== Segment start ==
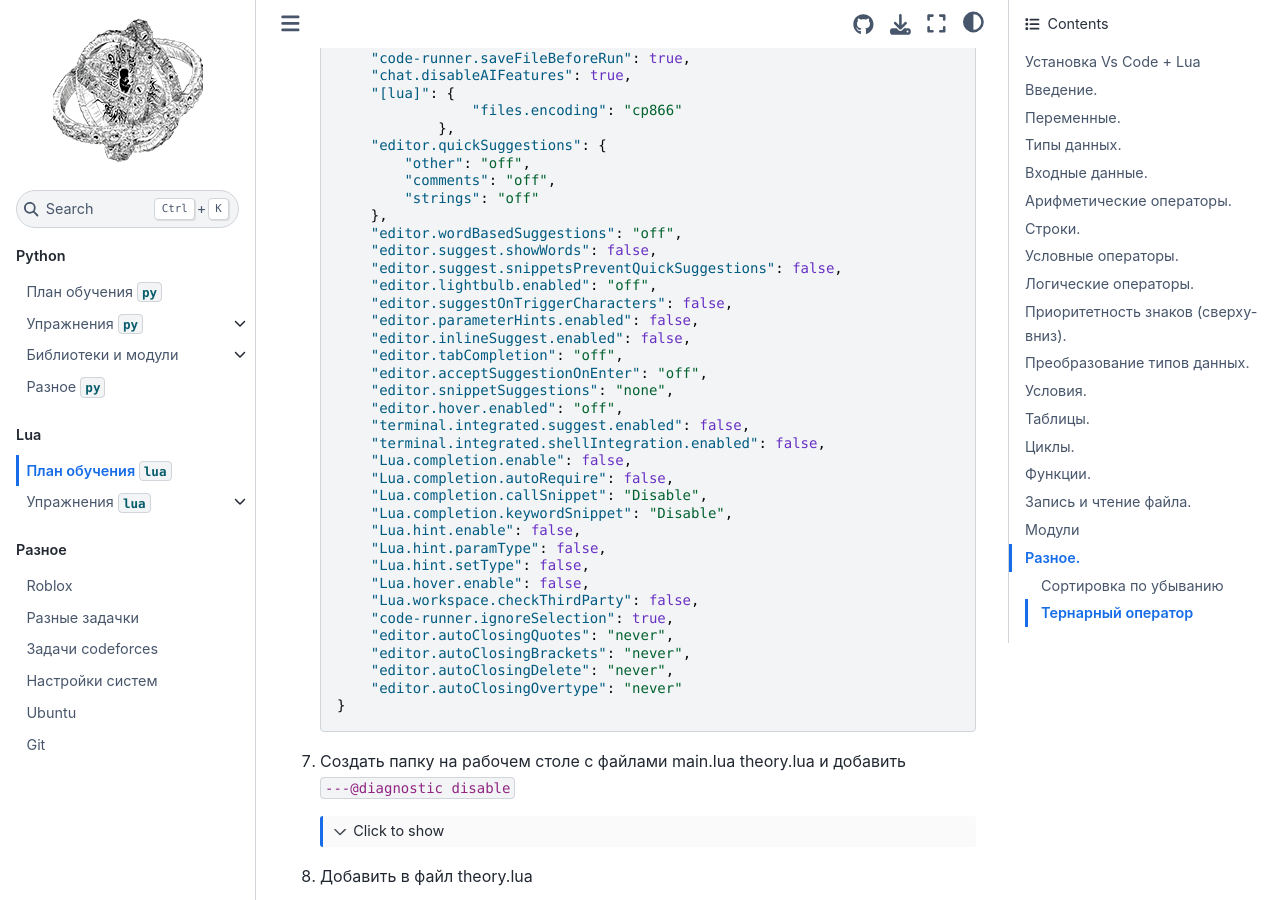
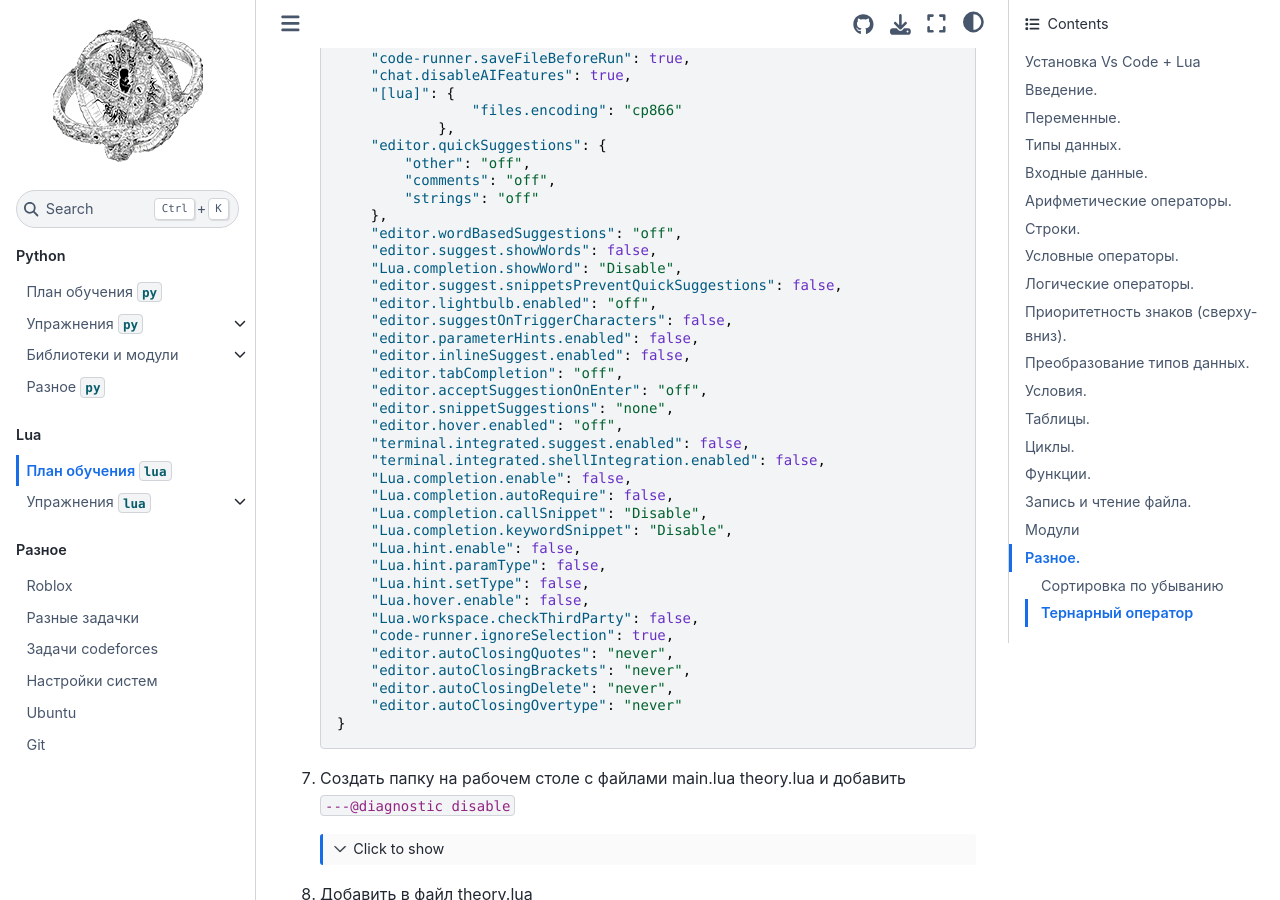
Before and after one commit to your-teach/faithpages, a Jupyter Book: the page built from Lua/study-plan-lua.md, in a window 1280 px wide and 900 px high, scrolled down 536 px. Built offline with Jupyter Book 1.0.4 settings and Sphinx 7.4.7 and the Sphinx Book theme 1.1.4, drawn with Linux system fonts in a browser that asks for light colours.

Commit message:
Добавлено отключение автозаполнения слов в настройках Lua

```diff
--- a/Lua/study-plan-lua.md
+++ b/Lua/study-plan-lua.md
@@ -27,6 +27,7 @@ https://www.youtube.com/watch?v=X6BqMZyzAs4
         },
         "editor.wordBasedSuggestions": "off",
         "editor.suggest.showWords": false,
+        "Lua.completion.showWord": "Disable",
         "editor.suggest.snippetsPreventQuickSuggestions": false,
         "editor.lightbulb.enabled": "off",
         "editor.suggestOnTriggerCharacters": false,
```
== Segment end ==
### [What you are asked to do]
The lines to report are those in the material above that contain the word "editor"; copy every one of them.

### [Answer area]
         "editor.wordBasedSuggestions": "off",
         "editor.suggest.showWords": false,
         "editor.suggest.snippetsPreventQuickSuggestions": false,
         "editor.lightbulb.enabled": "off",
         "editor.suggestOnTriggerCharacters": false,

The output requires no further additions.